Abstract

Introduction: Laser tissue soldering using albumin and indocyanine green dye (ICG) is an effective technique utilized in various surgical procedures. The purpose of this study was to perform laser soldering of rat skin under a feedback control system and compare the results with those obtained using standard sutures.
Material and Methods: Skin incisions were made over eight rats’ dorsa, which were subsequently closed using different wound closure interventions in two groups: (a) using a temperature controlled infrared detector or (b) by suture. Tensile strengths were measured at 2, 5, 7 and 10 days post-incision. Histological examination was performed at the time of sacrifice.
Results: Tensile strength results showed that during the initial days following the incisions, the tensile strengths of the sutured samples were greater than the laser samples. However, 10 days after the incisions, the tensile strengths of the laser soldered incisions were higher than the sutured cuts. Histopathological examination showed a preferred wound healing response in the soldered skin compared with the control samples. The healing indices of the laser soldered repairs (426) were significantly better than the control samples (340.5).

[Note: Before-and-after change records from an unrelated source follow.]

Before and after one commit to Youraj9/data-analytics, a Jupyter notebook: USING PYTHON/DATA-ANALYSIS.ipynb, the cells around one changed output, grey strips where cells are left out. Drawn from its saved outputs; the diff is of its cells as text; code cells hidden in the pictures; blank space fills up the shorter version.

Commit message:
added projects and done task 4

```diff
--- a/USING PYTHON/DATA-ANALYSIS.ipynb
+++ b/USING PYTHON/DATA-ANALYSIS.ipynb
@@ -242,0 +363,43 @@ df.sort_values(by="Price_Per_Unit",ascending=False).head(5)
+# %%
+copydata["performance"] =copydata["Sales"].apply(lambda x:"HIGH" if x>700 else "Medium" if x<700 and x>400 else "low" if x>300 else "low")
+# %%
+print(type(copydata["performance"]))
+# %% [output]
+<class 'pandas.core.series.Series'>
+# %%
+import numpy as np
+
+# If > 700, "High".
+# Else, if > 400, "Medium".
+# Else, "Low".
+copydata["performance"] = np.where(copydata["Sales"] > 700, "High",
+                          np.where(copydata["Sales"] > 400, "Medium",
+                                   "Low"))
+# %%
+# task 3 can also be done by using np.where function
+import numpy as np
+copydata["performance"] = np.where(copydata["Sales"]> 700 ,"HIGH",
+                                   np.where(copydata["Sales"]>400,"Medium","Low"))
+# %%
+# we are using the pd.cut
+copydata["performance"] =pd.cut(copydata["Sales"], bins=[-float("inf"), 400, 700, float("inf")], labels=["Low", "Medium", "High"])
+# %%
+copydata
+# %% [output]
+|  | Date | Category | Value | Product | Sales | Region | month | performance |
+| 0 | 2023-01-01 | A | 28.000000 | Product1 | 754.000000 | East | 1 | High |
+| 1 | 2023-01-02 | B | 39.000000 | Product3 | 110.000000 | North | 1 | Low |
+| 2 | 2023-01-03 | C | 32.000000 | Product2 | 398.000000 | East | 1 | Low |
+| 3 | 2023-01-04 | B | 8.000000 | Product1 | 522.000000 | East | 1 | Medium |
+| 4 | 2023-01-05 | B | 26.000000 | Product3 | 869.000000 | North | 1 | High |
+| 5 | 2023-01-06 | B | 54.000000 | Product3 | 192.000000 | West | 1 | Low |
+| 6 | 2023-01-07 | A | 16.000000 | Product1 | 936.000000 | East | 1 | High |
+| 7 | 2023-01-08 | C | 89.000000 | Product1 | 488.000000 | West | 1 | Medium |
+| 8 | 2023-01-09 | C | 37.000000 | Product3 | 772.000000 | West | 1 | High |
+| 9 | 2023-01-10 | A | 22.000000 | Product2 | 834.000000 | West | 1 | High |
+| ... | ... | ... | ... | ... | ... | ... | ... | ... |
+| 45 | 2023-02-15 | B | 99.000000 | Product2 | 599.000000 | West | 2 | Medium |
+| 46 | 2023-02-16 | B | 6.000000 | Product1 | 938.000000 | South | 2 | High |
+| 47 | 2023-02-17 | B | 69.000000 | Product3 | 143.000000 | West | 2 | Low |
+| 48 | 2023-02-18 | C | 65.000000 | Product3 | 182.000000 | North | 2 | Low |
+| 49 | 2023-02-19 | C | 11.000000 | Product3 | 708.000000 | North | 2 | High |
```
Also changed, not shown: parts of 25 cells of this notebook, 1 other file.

Conclusion: Tissue feedback control of temperature and optical changes in laser soldering of skin leads to a higher tensile strength and better histological results and hence this method may be considered as an alternative to standard suturing.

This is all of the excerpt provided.